[Image comparison data]
..............................
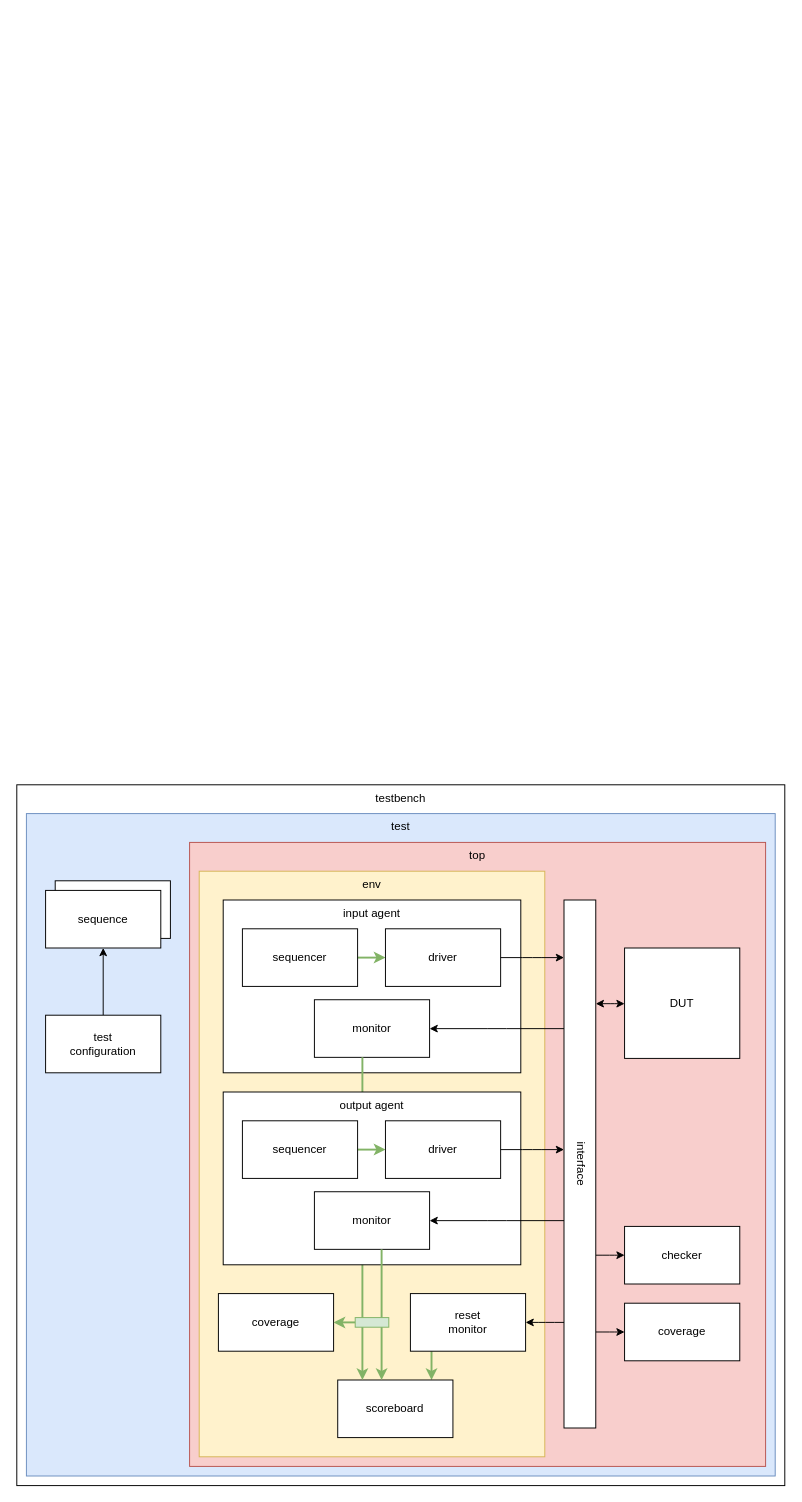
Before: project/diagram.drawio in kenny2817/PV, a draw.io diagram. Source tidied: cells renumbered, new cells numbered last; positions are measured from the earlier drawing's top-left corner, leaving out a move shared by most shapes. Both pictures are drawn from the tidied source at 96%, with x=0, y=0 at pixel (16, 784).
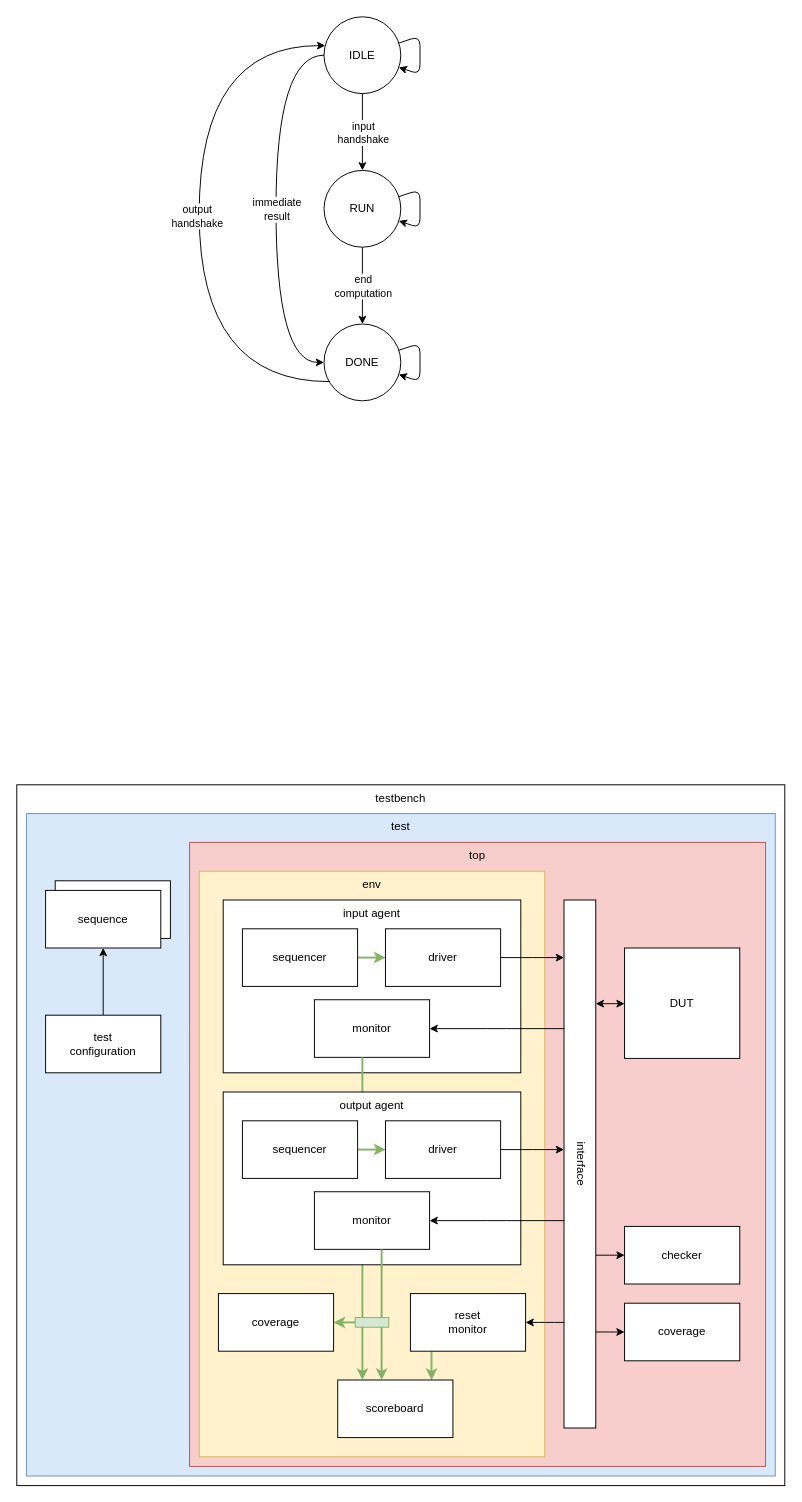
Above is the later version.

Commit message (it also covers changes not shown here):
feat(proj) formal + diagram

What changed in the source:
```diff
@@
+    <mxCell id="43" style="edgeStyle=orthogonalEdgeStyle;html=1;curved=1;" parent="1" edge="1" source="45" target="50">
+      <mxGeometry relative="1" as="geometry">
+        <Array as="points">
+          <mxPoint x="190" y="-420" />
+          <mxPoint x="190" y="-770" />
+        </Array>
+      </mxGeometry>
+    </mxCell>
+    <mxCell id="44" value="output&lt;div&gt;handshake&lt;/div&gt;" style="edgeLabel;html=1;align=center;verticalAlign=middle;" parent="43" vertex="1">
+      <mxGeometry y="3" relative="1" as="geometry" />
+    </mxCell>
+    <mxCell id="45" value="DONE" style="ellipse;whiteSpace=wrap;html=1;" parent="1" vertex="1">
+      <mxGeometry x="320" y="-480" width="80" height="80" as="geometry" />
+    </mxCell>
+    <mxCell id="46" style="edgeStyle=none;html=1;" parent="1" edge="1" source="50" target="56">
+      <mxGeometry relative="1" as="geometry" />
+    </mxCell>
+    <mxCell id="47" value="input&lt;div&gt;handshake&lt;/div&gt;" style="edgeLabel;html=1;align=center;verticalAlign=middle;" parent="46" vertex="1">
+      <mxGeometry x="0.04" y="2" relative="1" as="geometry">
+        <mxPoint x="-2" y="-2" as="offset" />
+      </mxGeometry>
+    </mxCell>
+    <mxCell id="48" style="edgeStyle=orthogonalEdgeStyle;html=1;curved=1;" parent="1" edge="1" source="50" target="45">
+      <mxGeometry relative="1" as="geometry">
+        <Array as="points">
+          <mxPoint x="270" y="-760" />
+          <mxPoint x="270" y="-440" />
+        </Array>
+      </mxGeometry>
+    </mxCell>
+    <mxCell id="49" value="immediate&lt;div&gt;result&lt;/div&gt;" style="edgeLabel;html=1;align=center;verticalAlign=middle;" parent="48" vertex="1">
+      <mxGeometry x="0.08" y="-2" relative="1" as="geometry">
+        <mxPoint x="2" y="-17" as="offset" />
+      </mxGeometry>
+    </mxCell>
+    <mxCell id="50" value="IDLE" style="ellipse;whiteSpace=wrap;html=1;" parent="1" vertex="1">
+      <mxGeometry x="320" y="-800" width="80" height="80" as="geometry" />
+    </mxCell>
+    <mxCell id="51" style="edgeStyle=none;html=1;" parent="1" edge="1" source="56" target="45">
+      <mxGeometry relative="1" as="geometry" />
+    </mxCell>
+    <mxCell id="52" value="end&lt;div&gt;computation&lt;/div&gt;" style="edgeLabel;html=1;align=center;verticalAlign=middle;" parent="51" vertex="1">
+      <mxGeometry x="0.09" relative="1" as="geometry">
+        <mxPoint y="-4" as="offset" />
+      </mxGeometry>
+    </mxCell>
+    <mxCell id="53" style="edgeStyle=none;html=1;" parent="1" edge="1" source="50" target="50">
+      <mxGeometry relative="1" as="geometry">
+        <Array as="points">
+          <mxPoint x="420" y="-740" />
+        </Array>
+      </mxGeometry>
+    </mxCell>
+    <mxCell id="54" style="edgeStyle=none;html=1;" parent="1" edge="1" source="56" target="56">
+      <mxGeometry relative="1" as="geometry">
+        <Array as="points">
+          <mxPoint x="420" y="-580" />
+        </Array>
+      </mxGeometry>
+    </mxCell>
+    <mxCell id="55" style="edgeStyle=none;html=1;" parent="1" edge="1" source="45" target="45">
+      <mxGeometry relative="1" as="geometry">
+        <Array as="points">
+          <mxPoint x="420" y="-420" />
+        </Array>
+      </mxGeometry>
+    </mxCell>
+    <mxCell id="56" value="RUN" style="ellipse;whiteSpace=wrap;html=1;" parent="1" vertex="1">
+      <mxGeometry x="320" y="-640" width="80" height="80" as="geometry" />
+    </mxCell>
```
..............................
__Exercise objective__
Count lines above containing "vertex" and report only the total.

__Solution below__
7